▶ [Exercise input]
━━━

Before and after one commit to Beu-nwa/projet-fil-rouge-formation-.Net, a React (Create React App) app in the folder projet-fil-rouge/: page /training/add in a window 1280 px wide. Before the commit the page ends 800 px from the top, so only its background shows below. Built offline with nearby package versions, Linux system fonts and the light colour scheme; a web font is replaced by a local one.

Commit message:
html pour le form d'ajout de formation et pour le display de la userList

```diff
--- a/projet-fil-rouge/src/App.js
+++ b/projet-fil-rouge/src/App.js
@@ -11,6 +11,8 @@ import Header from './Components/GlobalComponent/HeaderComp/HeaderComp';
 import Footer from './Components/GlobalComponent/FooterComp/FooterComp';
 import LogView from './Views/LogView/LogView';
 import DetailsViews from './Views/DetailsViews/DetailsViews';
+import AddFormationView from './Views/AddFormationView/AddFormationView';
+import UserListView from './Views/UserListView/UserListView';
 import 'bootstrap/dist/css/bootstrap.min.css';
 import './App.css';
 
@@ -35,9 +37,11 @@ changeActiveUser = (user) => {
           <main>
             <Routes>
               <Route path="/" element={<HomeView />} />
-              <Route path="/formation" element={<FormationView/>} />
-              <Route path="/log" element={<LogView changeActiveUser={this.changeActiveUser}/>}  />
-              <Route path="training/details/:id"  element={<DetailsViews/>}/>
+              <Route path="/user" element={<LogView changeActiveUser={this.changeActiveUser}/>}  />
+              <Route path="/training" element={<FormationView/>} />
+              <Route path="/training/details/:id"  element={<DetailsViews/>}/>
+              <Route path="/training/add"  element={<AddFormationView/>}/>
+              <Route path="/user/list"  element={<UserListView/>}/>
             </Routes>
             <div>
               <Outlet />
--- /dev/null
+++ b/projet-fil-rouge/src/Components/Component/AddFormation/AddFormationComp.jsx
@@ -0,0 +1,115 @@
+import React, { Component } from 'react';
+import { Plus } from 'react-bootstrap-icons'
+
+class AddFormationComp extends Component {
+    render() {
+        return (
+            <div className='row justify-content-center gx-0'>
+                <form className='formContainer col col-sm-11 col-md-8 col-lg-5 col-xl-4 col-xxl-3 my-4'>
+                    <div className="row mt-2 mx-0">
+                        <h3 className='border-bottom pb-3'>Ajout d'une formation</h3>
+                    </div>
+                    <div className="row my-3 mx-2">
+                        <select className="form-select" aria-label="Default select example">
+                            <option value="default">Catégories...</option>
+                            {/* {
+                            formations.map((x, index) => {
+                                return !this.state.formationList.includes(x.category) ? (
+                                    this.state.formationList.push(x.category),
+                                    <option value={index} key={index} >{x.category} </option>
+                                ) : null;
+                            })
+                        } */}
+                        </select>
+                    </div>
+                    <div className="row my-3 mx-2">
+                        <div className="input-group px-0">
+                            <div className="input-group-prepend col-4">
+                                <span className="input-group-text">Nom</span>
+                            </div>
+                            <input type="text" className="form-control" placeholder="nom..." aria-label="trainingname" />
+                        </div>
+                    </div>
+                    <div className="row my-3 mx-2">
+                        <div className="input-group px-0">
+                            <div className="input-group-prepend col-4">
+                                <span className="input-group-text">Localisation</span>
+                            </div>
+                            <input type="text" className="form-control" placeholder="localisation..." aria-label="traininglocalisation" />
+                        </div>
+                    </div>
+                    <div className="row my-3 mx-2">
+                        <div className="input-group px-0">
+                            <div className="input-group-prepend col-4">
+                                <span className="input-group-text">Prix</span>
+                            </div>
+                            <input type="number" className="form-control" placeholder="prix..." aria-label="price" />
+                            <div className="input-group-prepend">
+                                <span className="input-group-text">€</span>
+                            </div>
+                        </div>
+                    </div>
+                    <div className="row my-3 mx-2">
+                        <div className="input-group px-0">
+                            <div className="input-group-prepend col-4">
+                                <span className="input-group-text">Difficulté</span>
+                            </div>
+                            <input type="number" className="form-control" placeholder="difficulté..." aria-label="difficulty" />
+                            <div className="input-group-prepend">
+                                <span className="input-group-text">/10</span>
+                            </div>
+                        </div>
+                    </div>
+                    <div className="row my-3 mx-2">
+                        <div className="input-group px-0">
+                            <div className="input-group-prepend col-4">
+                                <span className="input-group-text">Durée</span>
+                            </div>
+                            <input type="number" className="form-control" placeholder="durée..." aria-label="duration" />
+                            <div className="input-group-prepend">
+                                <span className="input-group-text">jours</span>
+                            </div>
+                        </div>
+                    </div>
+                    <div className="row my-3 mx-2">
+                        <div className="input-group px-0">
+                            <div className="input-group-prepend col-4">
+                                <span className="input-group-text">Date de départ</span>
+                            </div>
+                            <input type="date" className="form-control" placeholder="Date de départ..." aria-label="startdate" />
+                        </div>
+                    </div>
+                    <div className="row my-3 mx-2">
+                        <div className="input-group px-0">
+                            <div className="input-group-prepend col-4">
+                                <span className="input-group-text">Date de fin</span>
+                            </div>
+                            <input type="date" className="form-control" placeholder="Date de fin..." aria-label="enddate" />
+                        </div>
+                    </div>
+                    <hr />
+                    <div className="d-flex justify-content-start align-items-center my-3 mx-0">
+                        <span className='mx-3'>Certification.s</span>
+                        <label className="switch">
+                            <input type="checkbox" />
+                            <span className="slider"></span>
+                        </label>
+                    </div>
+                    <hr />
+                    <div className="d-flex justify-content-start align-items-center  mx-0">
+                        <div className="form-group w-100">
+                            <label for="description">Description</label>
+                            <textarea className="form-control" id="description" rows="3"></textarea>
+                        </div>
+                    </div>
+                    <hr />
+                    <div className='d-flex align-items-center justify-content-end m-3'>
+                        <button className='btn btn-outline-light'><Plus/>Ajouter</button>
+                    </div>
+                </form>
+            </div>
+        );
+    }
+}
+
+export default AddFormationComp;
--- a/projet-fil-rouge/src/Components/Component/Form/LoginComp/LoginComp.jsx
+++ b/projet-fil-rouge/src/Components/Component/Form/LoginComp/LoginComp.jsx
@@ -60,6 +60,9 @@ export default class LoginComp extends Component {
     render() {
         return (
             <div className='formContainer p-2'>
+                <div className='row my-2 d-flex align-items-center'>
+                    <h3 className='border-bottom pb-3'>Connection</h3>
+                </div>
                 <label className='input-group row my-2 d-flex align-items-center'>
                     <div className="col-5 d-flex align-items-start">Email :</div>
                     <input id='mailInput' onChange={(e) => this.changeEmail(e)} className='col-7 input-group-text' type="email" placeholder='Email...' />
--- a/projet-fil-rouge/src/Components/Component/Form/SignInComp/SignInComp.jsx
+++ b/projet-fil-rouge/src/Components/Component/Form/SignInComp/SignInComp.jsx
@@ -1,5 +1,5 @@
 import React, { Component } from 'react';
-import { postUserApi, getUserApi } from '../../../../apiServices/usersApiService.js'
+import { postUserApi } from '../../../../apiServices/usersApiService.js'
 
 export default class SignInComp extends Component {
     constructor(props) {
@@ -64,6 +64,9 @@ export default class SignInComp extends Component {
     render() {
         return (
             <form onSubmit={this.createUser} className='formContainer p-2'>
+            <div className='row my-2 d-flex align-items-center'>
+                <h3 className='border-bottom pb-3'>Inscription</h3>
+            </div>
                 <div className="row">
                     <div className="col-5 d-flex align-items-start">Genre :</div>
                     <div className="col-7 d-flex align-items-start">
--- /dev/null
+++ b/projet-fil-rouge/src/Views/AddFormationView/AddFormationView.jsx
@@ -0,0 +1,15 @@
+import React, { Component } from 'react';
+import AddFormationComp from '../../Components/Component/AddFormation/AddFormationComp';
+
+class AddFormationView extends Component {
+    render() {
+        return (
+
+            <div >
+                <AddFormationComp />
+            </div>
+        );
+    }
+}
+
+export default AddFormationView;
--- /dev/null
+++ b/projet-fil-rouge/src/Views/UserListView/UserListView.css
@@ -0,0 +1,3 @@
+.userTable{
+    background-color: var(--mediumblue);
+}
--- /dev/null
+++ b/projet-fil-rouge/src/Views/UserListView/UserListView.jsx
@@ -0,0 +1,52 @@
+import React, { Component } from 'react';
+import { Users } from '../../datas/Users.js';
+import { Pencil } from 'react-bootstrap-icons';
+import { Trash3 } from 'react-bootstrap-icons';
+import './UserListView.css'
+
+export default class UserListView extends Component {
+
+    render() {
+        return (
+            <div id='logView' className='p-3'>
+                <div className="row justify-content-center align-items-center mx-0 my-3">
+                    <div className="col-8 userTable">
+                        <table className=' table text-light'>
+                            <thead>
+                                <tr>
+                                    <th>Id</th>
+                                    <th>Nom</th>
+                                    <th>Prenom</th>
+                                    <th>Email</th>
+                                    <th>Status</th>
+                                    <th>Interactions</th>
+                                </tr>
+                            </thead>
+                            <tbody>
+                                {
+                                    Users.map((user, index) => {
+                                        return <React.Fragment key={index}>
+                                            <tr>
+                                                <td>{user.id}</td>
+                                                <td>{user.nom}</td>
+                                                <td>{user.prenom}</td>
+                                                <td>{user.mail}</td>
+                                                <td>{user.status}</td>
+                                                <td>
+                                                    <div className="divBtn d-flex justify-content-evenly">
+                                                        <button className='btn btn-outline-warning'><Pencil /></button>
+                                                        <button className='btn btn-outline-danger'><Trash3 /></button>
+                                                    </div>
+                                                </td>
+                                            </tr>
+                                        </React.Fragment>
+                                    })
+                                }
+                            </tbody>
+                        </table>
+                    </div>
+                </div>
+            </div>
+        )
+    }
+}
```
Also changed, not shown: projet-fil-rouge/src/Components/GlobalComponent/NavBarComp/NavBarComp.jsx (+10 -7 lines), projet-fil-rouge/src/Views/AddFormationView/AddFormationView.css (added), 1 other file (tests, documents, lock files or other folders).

━━━

▶ [What you should do] Look over the records above and copy each line that includes the string "bootstrap".

▶ [Response to this exercise]
 import 'bootstrap/dist/css/bootstrap.min.css';
+import { Plus } from 'react-bootstrap-icons'
+import { Pencil } from 'react-bootstrap-icons';
+import { Trash3 } from 'react-bootstrap-icons';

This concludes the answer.